You can get a mortgage with 3.5% or 5% down. You will pay private mortgage insurance with less than 20% down but if the math works, with home prices and interest rates at an all-time low, why would one save to get to a 20% down payment and risk higher home or mortgage prices?

I’m not here to address the right amount of money that should be required as a down payment. I am here to say the WSJ is wrong and that I would be taking advantage of today’s low interest rates and low home prices.

According to the Case-Shiller Index, home prices are now at the cheapest levels since 1990 (compared to rents or household income). If the math works and you have a 5% down payment I’d think about buying a home.

4.  Confidence

Gordy (my father) was wrong about real estate (see Part II) but 100% right about free throws.
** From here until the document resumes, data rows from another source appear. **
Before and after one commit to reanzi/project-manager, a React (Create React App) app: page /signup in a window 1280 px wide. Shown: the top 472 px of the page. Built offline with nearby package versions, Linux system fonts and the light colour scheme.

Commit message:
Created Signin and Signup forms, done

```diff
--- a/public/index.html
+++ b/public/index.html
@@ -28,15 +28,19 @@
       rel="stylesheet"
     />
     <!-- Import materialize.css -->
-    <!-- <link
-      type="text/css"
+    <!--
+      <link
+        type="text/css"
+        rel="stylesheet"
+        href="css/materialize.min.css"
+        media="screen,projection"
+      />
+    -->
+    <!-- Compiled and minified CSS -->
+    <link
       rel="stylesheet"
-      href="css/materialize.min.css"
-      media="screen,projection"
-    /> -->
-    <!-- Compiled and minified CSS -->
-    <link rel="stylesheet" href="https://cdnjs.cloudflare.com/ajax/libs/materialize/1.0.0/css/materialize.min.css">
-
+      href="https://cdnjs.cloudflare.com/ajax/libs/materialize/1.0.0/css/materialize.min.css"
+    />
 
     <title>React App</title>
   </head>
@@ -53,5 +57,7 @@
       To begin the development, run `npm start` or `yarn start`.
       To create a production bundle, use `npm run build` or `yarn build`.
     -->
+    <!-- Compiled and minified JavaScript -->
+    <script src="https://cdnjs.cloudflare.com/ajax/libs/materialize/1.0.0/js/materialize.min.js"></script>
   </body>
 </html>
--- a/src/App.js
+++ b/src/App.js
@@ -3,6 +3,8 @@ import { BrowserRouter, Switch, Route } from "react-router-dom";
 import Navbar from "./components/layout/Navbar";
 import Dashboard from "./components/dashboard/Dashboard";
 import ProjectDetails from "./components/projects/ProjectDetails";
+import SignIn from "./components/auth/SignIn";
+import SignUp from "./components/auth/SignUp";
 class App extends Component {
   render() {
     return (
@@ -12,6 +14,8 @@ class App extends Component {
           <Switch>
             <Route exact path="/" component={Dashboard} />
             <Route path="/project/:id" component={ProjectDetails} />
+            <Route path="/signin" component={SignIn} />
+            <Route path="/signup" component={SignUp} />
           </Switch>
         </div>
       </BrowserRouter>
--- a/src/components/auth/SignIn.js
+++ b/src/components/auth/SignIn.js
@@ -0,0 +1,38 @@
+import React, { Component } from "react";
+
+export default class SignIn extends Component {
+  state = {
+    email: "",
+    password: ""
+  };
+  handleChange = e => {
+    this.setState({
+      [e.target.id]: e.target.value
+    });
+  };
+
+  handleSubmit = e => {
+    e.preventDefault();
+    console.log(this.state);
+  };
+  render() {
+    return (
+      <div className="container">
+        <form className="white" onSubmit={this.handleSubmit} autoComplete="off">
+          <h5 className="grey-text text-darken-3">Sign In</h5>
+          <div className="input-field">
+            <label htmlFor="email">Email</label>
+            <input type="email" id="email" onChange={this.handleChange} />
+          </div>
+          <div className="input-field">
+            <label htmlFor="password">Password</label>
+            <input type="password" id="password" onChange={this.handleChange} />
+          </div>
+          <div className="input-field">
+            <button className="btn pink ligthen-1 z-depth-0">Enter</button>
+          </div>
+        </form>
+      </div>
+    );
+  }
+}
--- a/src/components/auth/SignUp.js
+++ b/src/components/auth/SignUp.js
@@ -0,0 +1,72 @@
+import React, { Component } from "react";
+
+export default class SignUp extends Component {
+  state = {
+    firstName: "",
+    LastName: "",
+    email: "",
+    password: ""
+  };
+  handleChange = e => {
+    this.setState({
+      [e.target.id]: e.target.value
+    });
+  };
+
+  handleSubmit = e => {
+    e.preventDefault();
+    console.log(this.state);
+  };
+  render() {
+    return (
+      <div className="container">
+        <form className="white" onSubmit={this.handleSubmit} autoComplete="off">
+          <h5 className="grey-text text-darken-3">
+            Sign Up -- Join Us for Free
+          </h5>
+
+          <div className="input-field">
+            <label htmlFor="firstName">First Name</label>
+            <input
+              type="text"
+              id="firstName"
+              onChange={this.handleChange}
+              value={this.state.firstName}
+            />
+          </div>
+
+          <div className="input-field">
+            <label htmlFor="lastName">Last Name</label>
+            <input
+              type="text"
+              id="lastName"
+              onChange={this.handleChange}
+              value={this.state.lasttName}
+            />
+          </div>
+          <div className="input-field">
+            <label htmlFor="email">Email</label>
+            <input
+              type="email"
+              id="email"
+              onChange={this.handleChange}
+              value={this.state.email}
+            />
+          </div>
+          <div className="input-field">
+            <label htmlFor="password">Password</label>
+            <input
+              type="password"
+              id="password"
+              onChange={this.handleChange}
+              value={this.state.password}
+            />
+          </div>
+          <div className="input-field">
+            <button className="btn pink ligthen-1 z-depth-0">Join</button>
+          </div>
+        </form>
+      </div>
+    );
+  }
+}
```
He reminded me throughout my high school basketball years that “free throws win games.” The very old trophy from long ago says I shot 78% from the line. I practiced and I had confidence.

I don’t think anyone can give you confidence. You can put yourself in a position to make good decisions which can lead to success and then a higher level of confidence. Continuing to learn to learn (yes, learn to learn) will build on your level of confidence – maybe to the point that someday you will be confident and comfortable enough to buy a home. Continuing to learn – speaking metaphorically – is the equivalent of practicing free throws.

Having the confidence to buy a home requires that you are confident that you are good enough to keep your job or find a job. It requires a confidence that understands the difference between needs and wants as well as understanding the cost of owning vs. the cost of renting.

As a starting point, if you live in an area where home prices are cheaper than renting, then buying a home makes sense because you need a place to live. The starting point would be to get the information needed to compare the two to help you make a confident decision about whether to rent or buy.

There are no guarantees in life. Some risk can be fun. I keep a note from a book by Joseph Campbell nearby to remind me of this. He quotes an ancient Indian saying:

A bit of advice given to a young Native American at the time of his initiation:

“As you go the way of life, you will see a great chasm. Jump. It is not as wide as you think.”


Thanks for reading. Contact me if you have any questions about the real estate chasm.

Newsletter sign-up

Homebuyer Associates
1835 N. Riverwalk Way
Milwaukee, WI 53212
Phone: 414-254-4129